▶ [Data listing]
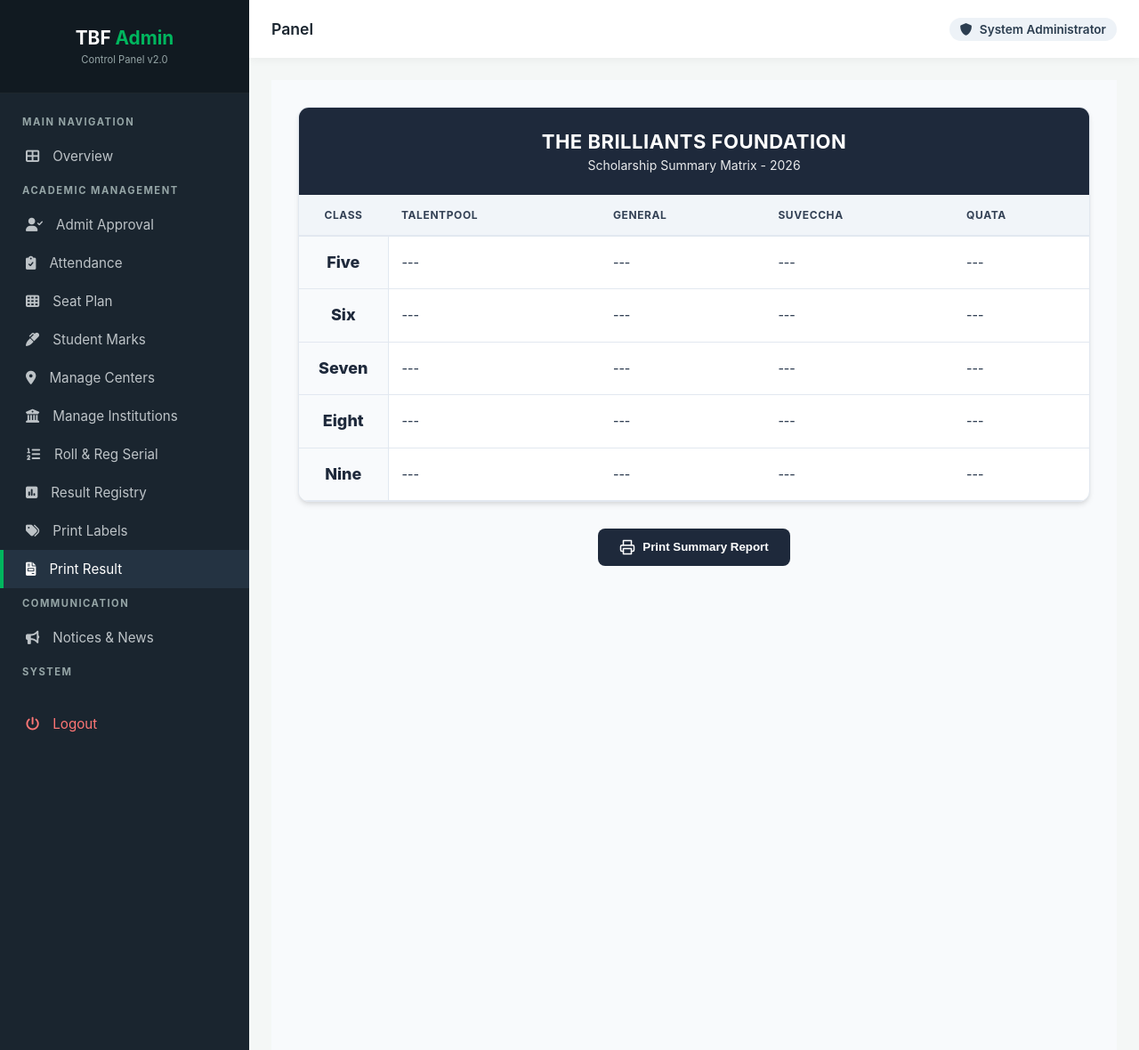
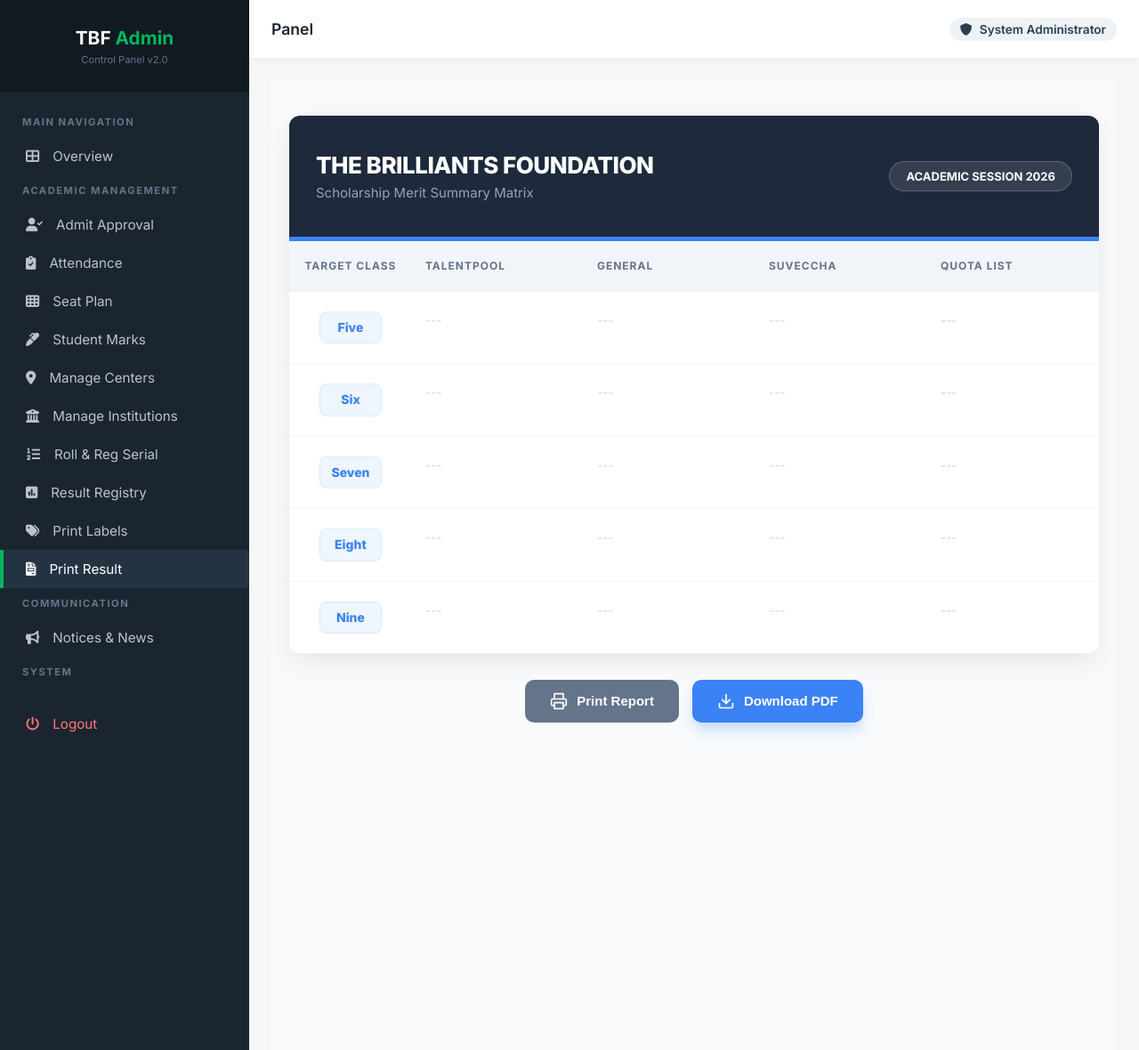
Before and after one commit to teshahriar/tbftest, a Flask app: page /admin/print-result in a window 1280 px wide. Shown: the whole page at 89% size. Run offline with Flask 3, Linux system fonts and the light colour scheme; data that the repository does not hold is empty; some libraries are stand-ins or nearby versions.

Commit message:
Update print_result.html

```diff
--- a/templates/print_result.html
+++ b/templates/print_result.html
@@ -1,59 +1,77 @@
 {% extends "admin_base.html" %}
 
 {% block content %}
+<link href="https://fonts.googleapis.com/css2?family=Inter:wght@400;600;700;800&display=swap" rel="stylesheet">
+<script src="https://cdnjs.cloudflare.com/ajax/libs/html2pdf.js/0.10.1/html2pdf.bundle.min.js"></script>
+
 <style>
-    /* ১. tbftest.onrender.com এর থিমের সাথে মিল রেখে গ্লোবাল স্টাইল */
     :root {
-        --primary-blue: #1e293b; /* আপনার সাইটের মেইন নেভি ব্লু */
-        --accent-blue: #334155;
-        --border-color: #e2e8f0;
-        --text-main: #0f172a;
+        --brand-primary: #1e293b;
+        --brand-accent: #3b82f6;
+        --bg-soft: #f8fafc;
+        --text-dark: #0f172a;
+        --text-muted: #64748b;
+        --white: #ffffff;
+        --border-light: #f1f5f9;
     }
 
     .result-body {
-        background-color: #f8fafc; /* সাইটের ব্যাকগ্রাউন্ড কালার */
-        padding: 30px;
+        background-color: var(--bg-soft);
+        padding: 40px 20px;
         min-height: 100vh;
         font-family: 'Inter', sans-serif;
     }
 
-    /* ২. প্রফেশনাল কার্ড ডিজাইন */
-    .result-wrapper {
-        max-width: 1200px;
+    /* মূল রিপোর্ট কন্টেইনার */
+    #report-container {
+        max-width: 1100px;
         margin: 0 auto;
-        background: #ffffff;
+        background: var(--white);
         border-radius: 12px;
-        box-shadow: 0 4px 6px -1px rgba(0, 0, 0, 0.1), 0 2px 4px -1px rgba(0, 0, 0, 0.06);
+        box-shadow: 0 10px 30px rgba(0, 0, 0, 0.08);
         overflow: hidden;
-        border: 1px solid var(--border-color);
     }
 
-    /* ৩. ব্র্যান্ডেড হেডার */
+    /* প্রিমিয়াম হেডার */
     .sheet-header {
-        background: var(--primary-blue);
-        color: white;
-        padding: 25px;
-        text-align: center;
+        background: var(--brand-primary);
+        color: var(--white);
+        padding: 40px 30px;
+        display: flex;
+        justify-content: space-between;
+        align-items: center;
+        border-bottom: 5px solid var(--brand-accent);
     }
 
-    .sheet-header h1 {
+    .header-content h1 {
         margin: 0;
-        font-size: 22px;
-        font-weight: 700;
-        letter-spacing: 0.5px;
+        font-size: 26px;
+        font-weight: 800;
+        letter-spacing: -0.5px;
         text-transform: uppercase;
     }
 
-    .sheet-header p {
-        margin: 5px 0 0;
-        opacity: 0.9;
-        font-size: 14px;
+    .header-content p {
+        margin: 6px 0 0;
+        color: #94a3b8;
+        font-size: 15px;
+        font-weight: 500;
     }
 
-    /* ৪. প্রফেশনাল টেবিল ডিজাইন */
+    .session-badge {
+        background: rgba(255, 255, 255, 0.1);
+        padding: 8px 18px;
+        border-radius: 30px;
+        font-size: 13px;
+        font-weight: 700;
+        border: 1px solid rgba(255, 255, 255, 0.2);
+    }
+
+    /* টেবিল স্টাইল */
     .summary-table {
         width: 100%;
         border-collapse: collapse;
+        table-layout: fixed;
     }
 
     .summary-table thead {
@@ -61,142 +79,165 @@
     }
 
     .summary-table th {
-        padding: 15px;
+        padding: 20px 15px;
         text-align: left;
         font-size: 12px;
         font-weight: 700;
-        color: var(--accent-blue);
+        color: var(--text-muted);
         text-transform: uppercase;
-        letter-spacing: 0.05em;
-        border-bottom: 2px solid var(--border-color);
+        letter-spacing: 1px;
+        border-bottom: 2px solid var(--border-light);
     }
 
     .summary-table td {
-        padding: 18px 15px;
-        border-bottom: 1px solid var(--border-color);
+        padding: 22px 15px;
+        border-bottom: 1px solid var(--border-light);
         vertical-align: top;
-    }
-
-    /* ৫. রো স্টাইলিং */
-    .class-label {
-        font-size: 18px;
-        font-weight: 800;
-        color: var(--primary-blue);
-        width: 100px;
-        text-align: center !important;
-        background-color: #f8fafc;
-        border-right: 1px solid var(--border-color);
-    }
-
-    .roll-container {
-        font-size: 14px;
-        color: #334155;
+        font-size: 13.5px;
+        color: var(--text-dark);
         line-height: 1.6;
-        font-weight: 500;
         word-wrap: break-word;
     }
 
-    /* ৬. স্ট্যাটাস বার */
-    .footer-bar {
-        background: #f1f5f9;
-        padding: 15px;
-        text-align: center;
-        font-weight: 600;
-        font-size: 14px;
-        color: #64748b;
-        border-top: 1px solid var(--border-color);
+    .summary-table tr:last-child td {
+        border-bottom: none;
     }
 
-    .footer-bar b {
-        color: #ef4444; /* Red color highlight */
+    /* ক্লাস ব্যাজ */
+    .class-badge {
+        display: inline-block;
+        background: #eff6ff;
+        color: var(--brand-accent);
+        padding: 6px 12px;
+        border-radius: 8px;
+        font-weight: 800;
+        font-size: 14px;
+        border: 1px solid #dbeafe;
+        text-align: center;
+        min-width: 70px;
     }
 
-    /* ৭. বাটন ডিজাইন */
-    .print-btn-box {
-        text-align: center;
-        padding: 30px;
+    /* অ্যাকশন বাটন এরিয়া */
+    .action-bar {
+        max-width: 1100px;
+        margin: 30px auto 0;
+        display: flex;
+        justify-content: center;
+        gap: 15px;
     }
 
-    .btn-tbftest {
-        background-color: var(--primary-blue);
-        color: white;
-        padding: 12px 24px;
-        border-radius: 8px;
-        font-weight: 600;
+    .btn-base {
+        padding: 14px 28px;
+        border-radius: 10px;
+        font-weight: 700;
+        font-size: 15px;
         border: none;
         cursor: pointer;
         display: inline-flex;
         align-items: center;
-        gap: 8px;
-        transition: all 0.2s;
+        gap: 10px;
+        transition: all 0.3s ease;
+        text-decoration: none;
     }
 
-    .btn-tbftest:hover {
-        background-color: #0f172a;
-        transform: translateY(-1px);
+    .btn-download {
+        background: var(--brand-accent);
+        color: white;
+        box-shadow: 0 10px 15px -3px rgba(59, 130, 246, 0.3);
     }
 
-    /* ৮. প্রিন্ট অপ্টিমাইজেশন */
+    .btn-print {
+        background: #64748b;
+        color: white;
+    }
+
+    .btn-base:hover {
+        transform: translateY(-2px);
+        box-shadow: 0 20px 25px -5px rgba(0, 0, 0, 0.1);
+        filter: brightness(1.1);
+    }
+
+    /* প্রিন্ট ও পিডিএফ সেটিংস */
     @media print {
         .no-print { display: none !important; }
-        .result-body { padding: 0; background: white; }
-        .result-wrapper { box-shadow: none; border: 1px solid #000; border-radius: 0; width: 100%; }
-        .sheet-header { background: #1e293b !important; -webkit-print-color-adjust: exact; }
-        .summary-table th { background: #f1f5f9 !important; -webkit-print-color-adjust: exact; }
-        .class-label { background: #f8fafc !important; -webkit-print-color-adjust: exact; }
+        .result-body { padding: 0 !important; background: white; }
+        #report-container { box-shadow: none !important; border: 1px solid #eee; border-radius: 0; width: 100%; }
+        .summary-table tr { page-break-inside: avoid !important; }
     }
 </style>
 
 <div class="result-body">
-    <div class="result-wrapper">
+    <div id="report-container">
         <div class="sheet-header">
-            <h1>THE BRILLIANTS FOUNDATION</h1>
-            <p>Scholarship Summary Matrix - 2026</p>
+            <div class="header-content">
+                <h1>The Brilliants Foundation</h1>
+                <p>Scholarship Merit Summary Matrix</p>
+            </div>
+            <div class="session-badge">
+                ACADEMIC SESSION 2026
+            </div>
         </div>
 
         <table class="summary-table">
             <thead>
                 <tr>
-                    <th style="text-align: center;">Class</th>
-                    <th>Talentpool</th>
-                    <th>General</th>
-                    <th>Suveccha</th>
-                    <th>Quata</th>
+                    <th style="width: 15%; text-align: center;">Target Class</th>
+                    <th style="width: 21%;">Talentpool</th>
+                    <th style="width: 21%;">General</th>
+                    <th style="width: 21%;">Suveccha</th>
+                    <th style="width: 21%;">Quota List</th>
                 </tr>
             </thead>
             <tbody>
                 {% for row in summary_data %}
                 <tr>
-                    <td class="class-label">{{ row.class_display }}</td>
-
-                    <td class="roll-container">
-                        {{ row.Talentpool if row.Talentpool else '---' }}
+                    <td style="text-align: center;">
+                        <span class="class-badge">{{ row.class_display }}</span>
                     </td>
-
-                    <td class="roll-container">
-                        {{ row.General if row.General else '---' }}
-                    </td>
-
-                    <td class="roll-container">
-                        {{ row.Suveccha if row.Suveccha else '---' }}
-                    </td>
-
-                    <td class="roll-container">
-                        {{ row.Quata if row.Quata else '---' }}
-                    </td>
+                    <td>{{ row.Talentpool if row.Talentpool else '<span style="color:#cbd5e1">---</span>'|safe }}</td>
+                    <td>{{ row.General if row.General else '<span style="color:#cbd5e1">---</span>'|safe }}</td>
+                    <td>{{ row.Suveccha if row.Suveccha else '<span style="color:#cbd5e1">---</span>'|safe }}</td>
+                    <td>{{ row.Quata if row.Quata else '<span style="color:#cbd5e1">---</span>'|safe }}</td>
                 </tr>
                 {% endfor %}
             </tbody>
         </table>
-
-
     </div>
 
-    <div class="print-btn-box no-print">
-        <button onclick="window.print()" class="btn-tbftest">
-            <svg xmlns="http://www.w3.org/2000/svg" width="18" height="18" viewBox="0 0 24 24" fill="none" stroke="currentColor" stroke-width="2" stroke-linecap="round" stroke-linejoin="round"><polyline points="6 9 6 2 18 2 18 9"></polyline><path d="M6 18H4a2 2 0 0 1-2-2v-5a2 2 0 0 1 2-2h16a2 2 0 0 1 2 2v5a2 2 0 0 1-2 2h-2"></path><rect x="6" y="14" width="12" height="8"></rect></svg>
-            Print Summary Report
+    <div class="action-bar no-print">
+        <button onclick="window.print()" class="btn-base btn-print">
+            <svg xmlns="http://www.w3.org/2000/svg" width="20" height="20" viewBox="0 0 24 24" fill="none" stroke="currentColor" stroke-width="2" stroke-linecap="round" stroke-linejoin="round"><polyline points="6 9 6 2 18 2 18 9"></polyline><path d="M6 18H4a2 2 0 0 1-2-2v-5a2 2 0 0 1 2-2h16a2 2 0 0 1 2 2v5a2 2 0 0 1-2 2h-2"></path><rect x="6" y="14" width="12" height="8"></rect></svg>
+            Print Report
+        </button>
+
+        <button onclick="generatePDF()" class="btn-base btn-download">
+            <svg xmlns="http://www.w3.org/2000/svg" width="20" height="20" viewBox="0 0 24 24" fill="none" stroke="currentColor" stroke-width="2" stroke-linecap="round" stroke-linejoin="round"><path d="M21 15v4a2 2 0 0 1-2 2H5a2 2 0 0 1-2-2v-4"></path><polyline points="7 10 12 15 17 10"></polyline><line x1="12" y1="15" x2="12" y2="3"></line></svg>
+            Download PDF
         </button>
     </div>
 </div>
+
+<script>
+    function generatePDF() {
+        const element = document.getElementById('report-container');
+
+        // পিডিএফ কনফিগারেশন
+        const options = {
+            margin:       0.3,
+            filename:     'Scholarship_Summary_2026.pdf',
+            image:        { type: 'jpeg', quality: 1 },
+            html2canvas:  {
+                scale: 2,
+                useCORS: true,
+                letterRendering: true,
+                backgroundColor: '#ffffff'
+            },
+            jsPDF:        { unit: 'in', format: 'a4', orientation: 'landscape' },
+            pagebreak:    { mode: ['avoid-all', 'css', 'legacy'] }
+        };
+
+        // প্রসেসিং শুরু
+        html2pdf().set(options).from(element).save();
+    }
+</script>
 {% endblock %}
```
* * *
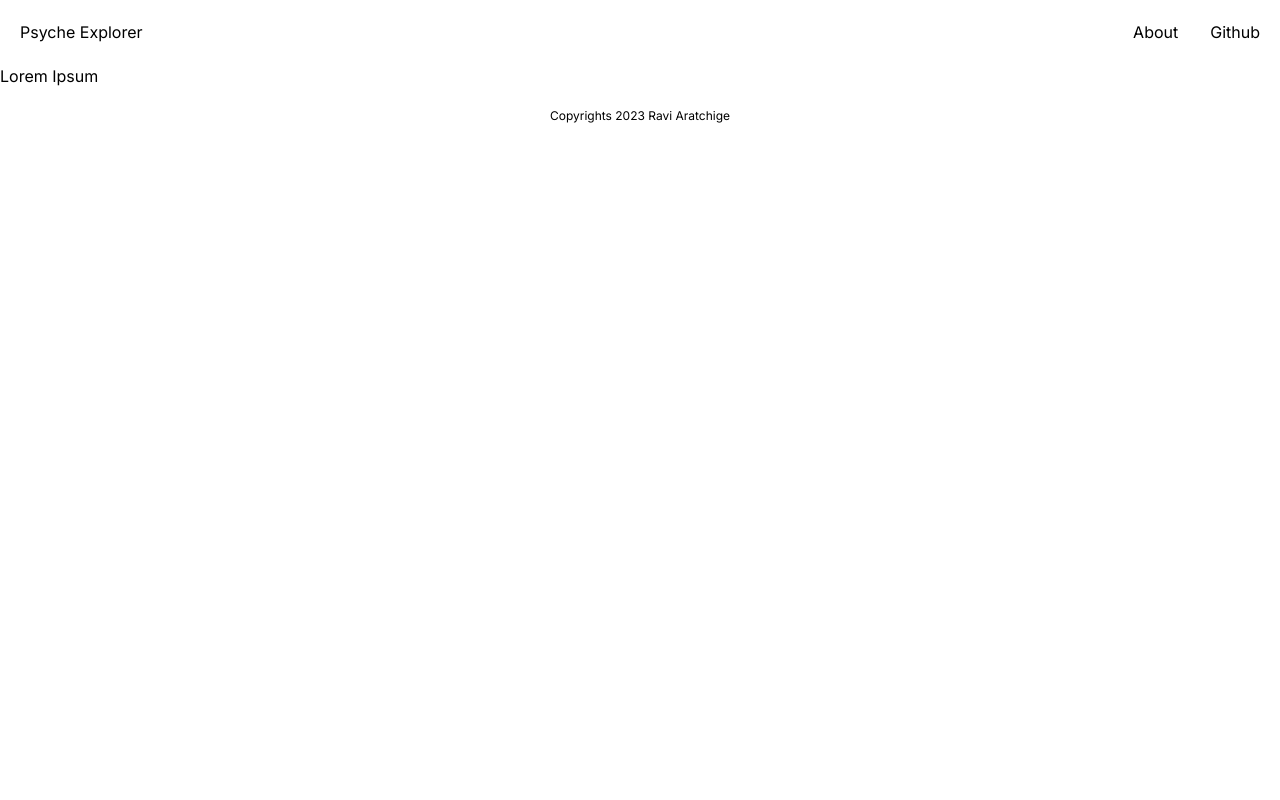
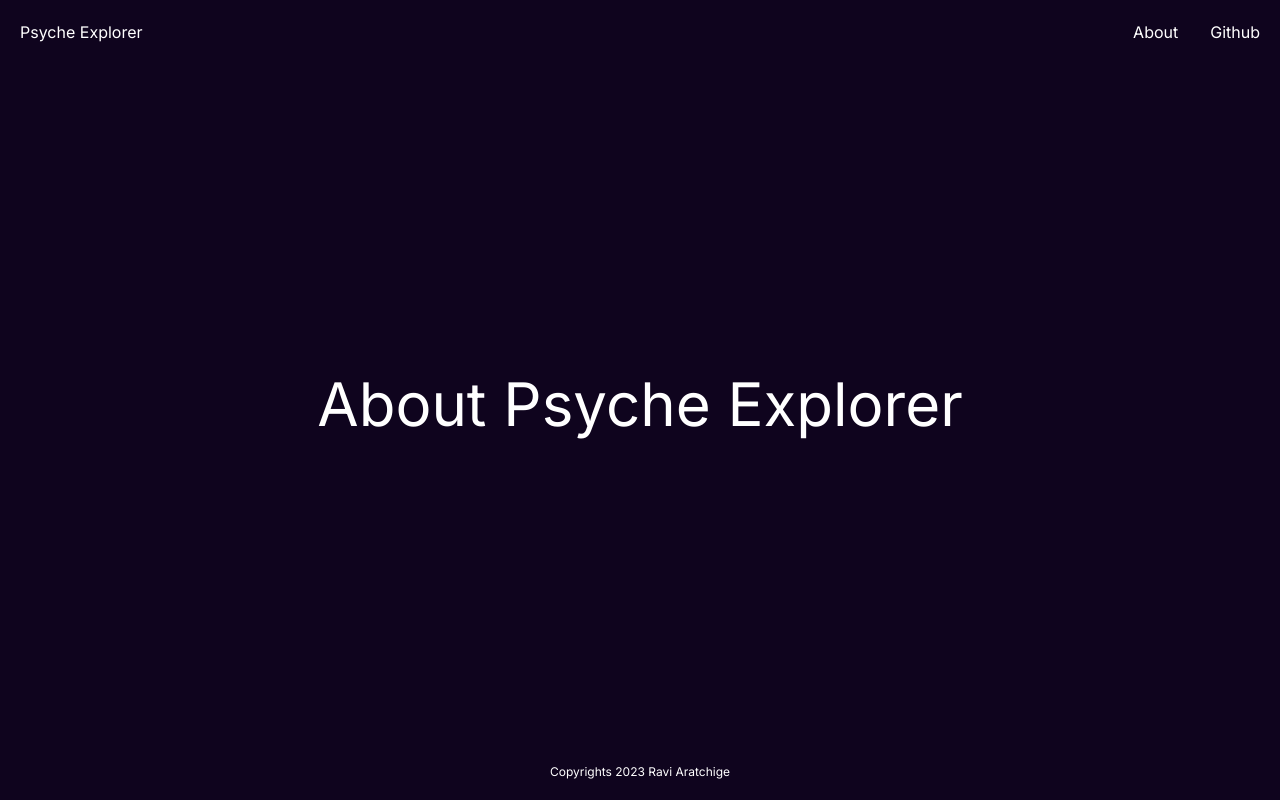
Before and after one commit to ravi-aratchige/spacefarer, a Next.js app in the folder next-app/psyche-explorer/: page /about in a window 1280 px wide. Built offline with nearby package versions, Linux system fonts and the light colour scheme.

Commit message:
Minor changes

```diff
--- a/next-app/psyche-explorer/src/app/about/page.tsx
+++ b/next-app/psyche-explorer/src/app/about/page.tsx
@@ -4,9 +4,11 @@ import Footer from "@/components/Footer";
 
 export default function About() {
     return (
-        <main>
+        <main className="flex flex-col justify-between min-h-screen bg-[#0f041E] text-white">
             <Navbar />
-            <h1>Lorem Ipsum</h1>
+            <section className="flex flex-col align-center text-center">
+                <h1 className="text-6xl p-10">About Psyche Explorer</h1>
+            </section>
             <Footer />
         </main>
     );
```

▶ [Problem requirements]
In the records above, locate every line with the string "solid" and copy it.

▶ [Response area]
-        border: 1px solid var(--border-color);
+        border-bottom: 5px solid var(--brand-accent);
+        border: 1px solid rgba(255, 255, 255, 0.2);
-        border-bottom: 2px solid var(--border-color);
+        border-bottom: 2px solid var(--border-light);
-        border-bottom: 1px solid var(--border-color);
+        border-bottom: 1px solid var(--border-light);
-        border-right: 1px solid var(--border-color);
-        border-top: 1px solid var(--border-color);
+        border: 1px solid #dbeafe;
-        .result-wrapper { box-shadow: none; border: 1px solid #000; border-radius: 0; width: 100%; }
+        #report-container { box-shadow: none !important; border: 1px solid #eee; border-radius: 0; width: 100%; }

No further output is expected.